◆ **SOURCE DATA**
◆ ◆ ◆ ◆ ◆ ◆ ◆
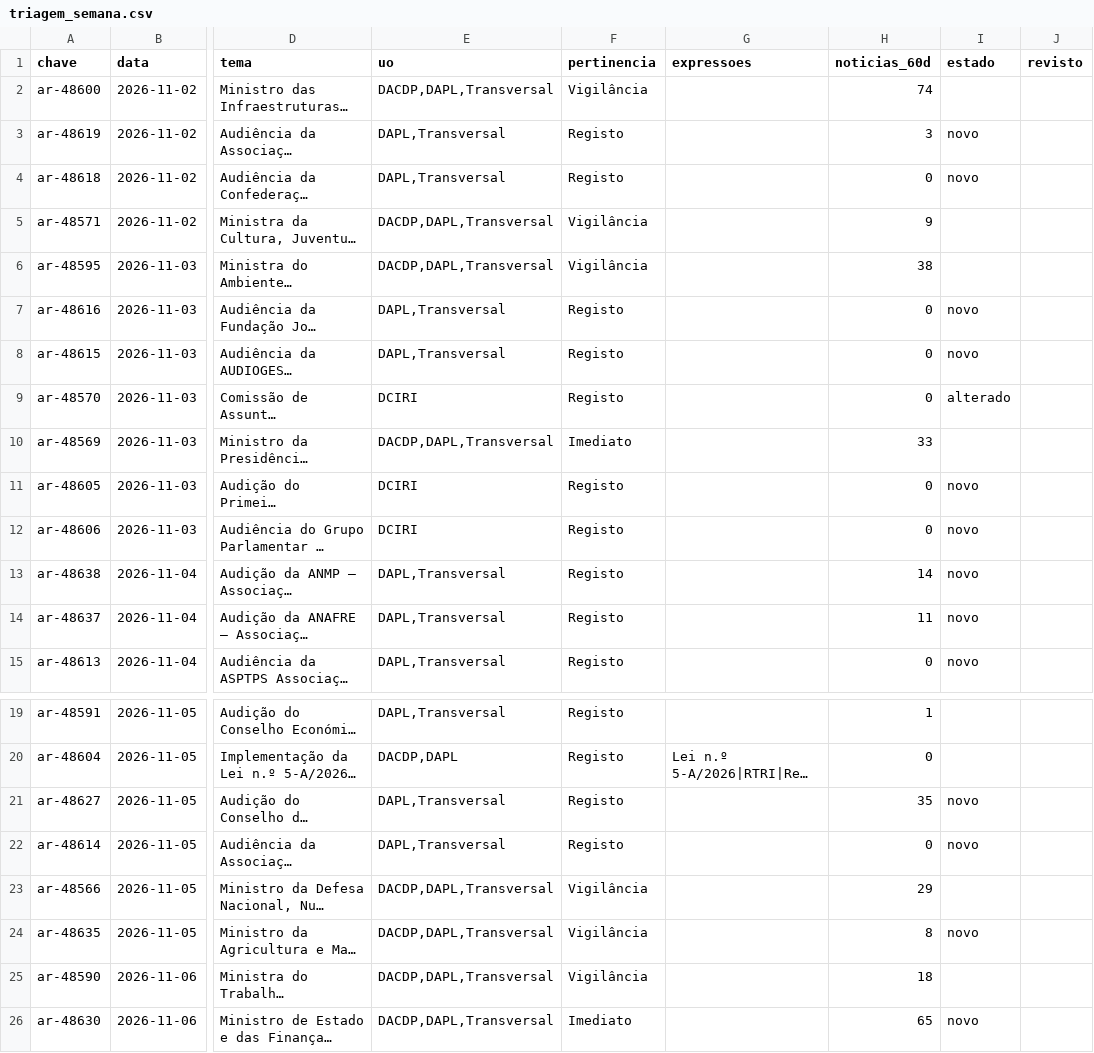
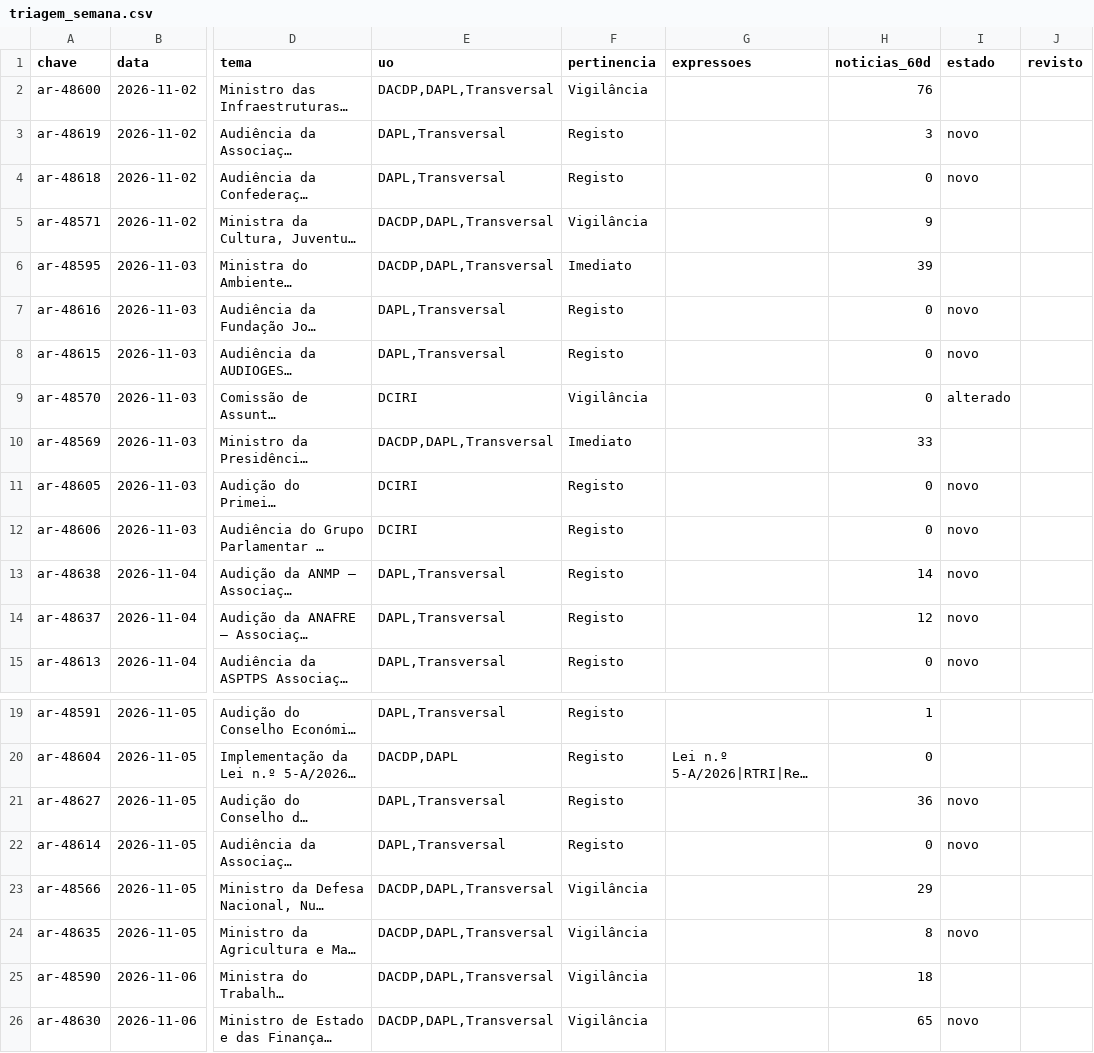
Before and after one commit to upe-sggov/ar-preview, a CSV file: dados/triagem_semana.csv, drawn as a sheet; only a part is shown, gaps mark what is left out; long unchanged cells end in …; the diff names each change by its address in the sheet, - before the commit and + after, or states it on an @@ line.

```diff
--- a/dados/triagem_semana.csv
+++ b/dados/triagem_semana.csv
-H2 (noticias_60d): 74
+H2 (noticias_60d): 76
-F6 (pertinencia): Vigilância
+F6 (pertinencia): Imediato
-H6 (noticias_60d): 38
+H6 (noticias_60d): 39
-F9 (pertinencia): Registo
+F9 (pertinencia): Vigilância
-H14 (noticias_60d): 11
+H14 (noticias_60d): 12
-H21 (noticias_60d): 35
+H21 (noticias_60d): 36
-F26 (pertinencia): Imediato
+F26 (pertinencia): Vigilância
```
Also changed, not shown: 47 other files.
◆ ◆ ◆ ◆ ◆ ◆ ◆
◆ **WHAT YOU SHOULD DO**
Word for word, return the records shown above without their pictures.

◆ **RESPONSE TO THIS TASK**
Before and after one commit to upe-sggov/ar-preview, a CSV file: dados/triagem_semana.csv, drawn as a sheet; only a part is shown, gaps mark what is left out; long unchanged cells end in …; the diff names each change by its address in the sheet, - before the commit and + after, or states it on an @@ line.

```diff
--- a/dados/triagem_semana.csv
+++ b/dados/triagem_semana.csv
-H2 (noticias_60d): 74
+H2 (noticias_60d): 76
-F6 (pertinencia): Vigilância
+F6 (pertinencia): Imediato
-H6 (noticias_60d): 38
+H6 (noticias_60d): 39
-F9 (pertinencia): Registo
+F9 (pertinencia): Vigilância
-H14 (noticias_60d): 11
+H14 (noticias_60d): 12
-H21 (noticias_60d): 35
+H21 (noticias_60d): 36
-F26 (pertinencia): Imediato
+F26 (pertinencia): Vigilância
```
Also changed, not shown: 47 other files.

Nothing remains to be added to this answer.